  1. Universal Links is the way to intercept some of the URL’s and instead of handling the URL in Safari, open a specific app page. Universal links require some backend work, so we will stick to Deep Links in this tutorial. Deep Links act the similar way, but it handles the custom URL schemes. Its implementation is not much different, so it won’t be difficult to add a Universal Links support if you need it.
  2. Shortcut is the way to launch on the specific page based on selected shortcut item when you force touch on the app icon. This feature requires the 3d-touch enabled device.
  3. Notifications: when you tap the notification (either remote or local), the app will be launched on a specific page or do certain actions.

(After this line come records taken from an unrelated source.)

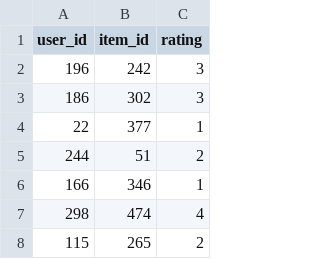
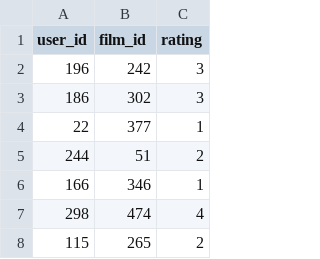
Before and after one commit to rafailvv/movie-recommender-system, a CSV file: data/interim/history.csv, drawn as a sheet; only a part is shown.

Commit message:
Update: interim data

```diff
--- a/data/interim/history.csv
+++ b/data/interim/history.csv
@@ -1,2 +1,2 @@
-user_id,item_id,rating
+user_id,film_id,rating
 196,242,3
```
Also changed, not shown: 2 other files.
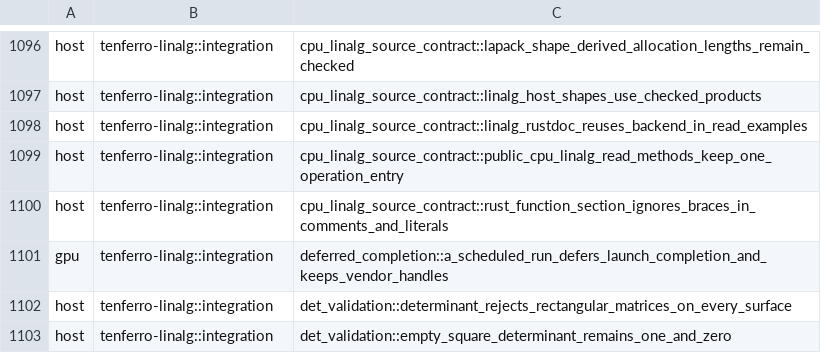
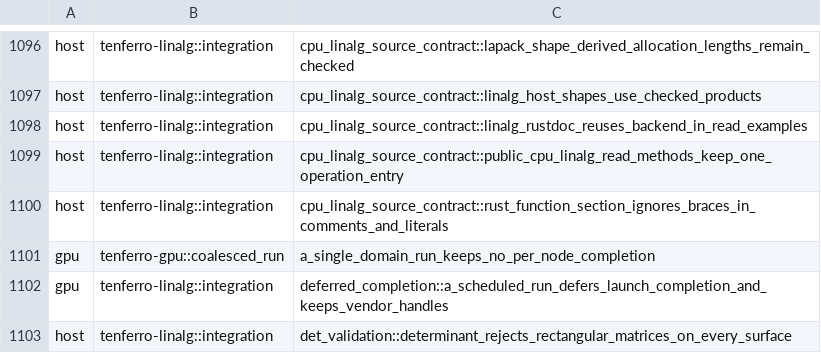
Before and after one commit to tensor4all/tenferro-rs, a TSV file: scripts/ci/cuda_test_partition.tsv, drawn as a sheet; only a part is shown, gaps mark what is left out; the shorter side is filled out with more unchanged rows; the diff names each change by its address in the sheet, - before the commit and + after, or states it on an @@ line.

Commit message:
perf(gpu): coalesce a single-domain scheduled run's submission
A scheduled CUDA run recorded one completion checkpoint per node and the
scheduler polled them: on `linalg_ad_large_grad_sum_qr_jvp_f64_256` that was 47
`cuEventRecord` and 558 `cuEventQuery` per call, host work that no part of the
arithmetic needs. Every node of such a run goes to this runtime's one stream, so
submission order already orders them — which is exactly what
`EventDomainRun::enable_single_domain_coalescing` exists for, and what the
scheduler only offers after proving the run uses one domain and holds no transfer
node.

The CUDA run now accepts it: the run launches without dependency tokens, records
no per-node completion, and reports one shared domain token whose wait is the
run's own retirement. The per-node contract is unchanged for anything the
scheduler does not prove single-domain.

Measured on the A100 80GB PCIe host, `gpu/linalg_jvp_vjp`, paired collections,
7 runs / 3 warmups, `iqr/median <= 0.026` on every cell (median ms,
`pytorch/ours` in brackets):

  case                    before #2396   after      PyTorch
  grad_sum_qr_jvp            2.073       1.674      1.470   (0.708 -> 0.878)
  grad_sum_qr_vjp            2.031       1.647      1.457   (0.707 -> 0.885)
  grad_sum_lu_jvp            1.310       1.077      1.129   (0.859 -> 1.048)
  grad_sum_lu_vjp            1.245       1.078      0.860   (0.688 -> 0.797)
  grad_sum_solve_jvp         1.003       0.911      1.016   (1.006 -> 1.115)
  grad_sum_solve_vjp         1.016       0.895      1.798   (1.704 -> 2.009)

Device time is unchanged and the gain is host time, as the split shows (`nsys`,
per call): device busy 1.372 -> 1.368 ms, host gap 1.256 -> 0.431 ms, kernels
66 -> 66. Nothing moved from the device into the host.

The floor is not the QR kernel and cannot be: cuSOLVER's own `geqrf` + `orgqr` for
a 256x256 f64 matrix measures 1.056 ms on this host against tenferro's
`geqr2` at 1.001 ms, so an unbatched n=256 factorization is latency-bound either
way and routing it to the vendor would change nothing. Batching would, but the
case factorizes one matrix per call.

```diff
--- a/scripts/ci/cuda_test_partition.tsv
+++ b/scripts/ci/cuda_test_partition.tsv
+row 1101: gpu | tenferro-gpu::coalesced_run | a_single_domain_run_keeps_no_per_node_completion
```
Also changed, not shown: 4 other files.
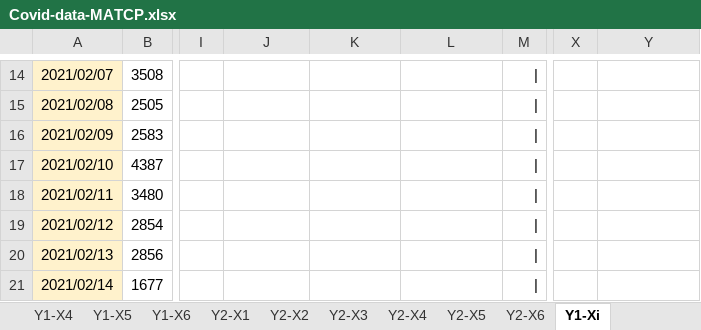
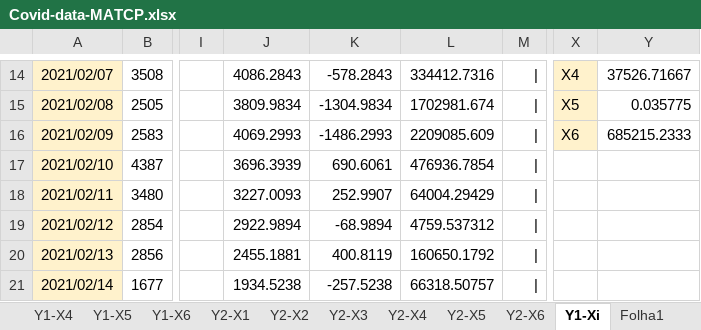
Before and after one commit to Pirussa/lei-22-s2-1da-g02, an Excel workbook: docs/SprintD/Covid-data-MATCP.xlsx, sheet Y1-Xi, drawn as a sheet; only a part is shown, gaps mark what is left out; values as stored, in another font and other column widths than the file's, no borders; charts and pictures not drawn; the diff covers the shown part only; the diff names each change by its address in the sheet, - before the commit and + after, or states it on an @@ line.

```diff
--- a/docs/SprintD/Covid-data-MATCP.xlsx (sheet Y1-Xi)
+++ b/docs/SprintD/Covid-data-MATCP.xlsx (sheet Y1-Xi)
+sheet tab: Folha1
-J14: (empty)
+J14: 4086.2843
-K14: (empty)
+K14: -578.2843
-L14: (empty)
+L14: 334412.7316
-X14:X16 fill: none
+X14:X16 fill: #FFF2CC
-X14: (empty)
+X14: X4
-Y14: (empty)
+Y14: 37526.71667
-J15: (empty)
+J15: 3809.9834
-K15: (empty)
+K15: -1304.9834
-L15: (empty)
+L15: 1702981.674
-X15: (empty)
+X15: X5
-Y15: (empty)
+Y15: 0.035775
-J16: (empty)
+J16: 4069.2993
-K16: (empty)
+K16: -1486.2993
-L16: (empty)
+L16: 2209085.609
-X16: (empty)
+X16: X6
-Y16: (empty)
+Y16: 685215.2333
-J17: (empty)
+J17: 3696.3939
-K17: (empty)
+K17: 690.6061
-L17: (empty)
+L17: 476936.7854
-J18: (empty)
+J18: 3227.0093
-K18: (empty)
+K18: 252.9907
-L18: (empty)
+L18: 64004.29429
-J19: (empty)
+J19: 2922.9894
-K19: (empty)
+K19: -68.9894
-L19: (empty)
+L19: 4759.537312
-J20: (empty)
+J20: 2455.1881
-K20: (empty)
+K20: 400.8119
-L20: (empty)
+L20: 160650.1792
-J21: (empty)
+J21: 1934.5238
-K21: (empty)
+K21: -257.5238
-L21: (empty)
+L21: 66318.50757
```
Also changed, not shown: 71 added rows, 386 edited cells, cell formats and merged cells elsewhere in this sheet, sheet Y2-X6, charts or pictures.
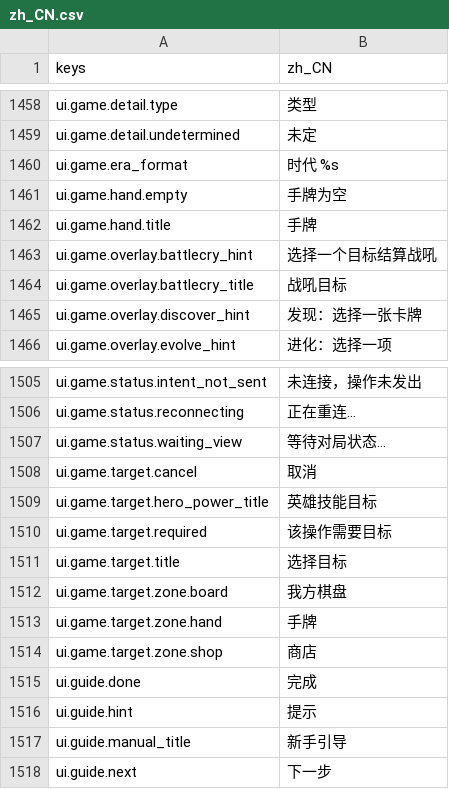
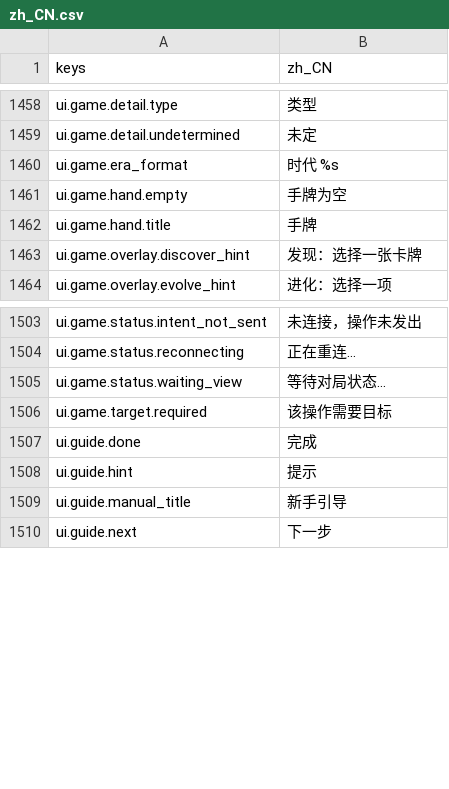
Before and after one commit to gaoddy/civilization, a CSV file: client/text/zh_CN.csv, drawn as a sheet; only a part is shown, gaps mark what is left out.

```diff
--- a/client/text/zh_CN.csv
+++ b/client/text/zh_CN.csv
@@ -1462,4 +1462,2 @@ ui.game.hand.empty,手牌为空
 ui.game.hand.title,手牌
-ui.game.overlay.battlecry_hint,选择一个目标结算战吼
-ui.game.overlay.battlecry_title,战吼目标
 ui.game.overlay.discover_hint,发现：选择一张卡牌
@@ -1507,9 +1505,3 @@ ui.game.status.reconnecting,正在重连…
 ui.game.status.waiting_view,等待对局状态…
-ui.game.target.cancel,取消
-ui.game.target.hero_power_title,英雄技能目标
 ui.game.target.required,该操作需要目标
-ui.game.target.title,选择目标
-ui.game.target.zone.board,我方棋盘
-ui.game.target.zone.hand,手牌
-ui.game.target.zone.shop,商店
 ui.guide.done,完成
```
Also changed, not shown: 23 other files.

From this descriptions you can see, that all these three features are just the different types of the same essence: when the app handles any of them, it launching from the certain page.

Apple called this a Launching Options, that are handled by AppDelegate didFinishLaunchingWithOptions method.

However, when it comes to implementation of all launching options, it becomes confusing, and often leads to hundreds of lines of redundant code. Implementation becomes even more complicated, when the app is not launching, but entering a foreground mode. Shortcut handling, deep linking, and notification handling is happening in different delegate methods, and seem to have nothing in common.

To make if clear, I will state it once again: all these features are serving the same purpose — opening a specific app page.

The question is, how to make it all work together in a nice and clean way.


Project Setup

Before we start implementing any of launching options, create a list of pages that you want to access. Let’s say, we are building an Apartment bookings app and we want to have a quick access to the following parts:

  • My messages page (preview): accessible via shortcut
  • Messages (specific chat): accessible via push notification
  • Create new listing: accessible via shortcut for the host profile only
  • My Activity: accessible via shortcut
  • Booking request: accessible both via email link (deep link) and push notification

First, create a simple project with a ViewController, Navigation title and s Switch Profile Button:

Project Setup

View Controller will have a current profile type and a mechanism to switch between profiles.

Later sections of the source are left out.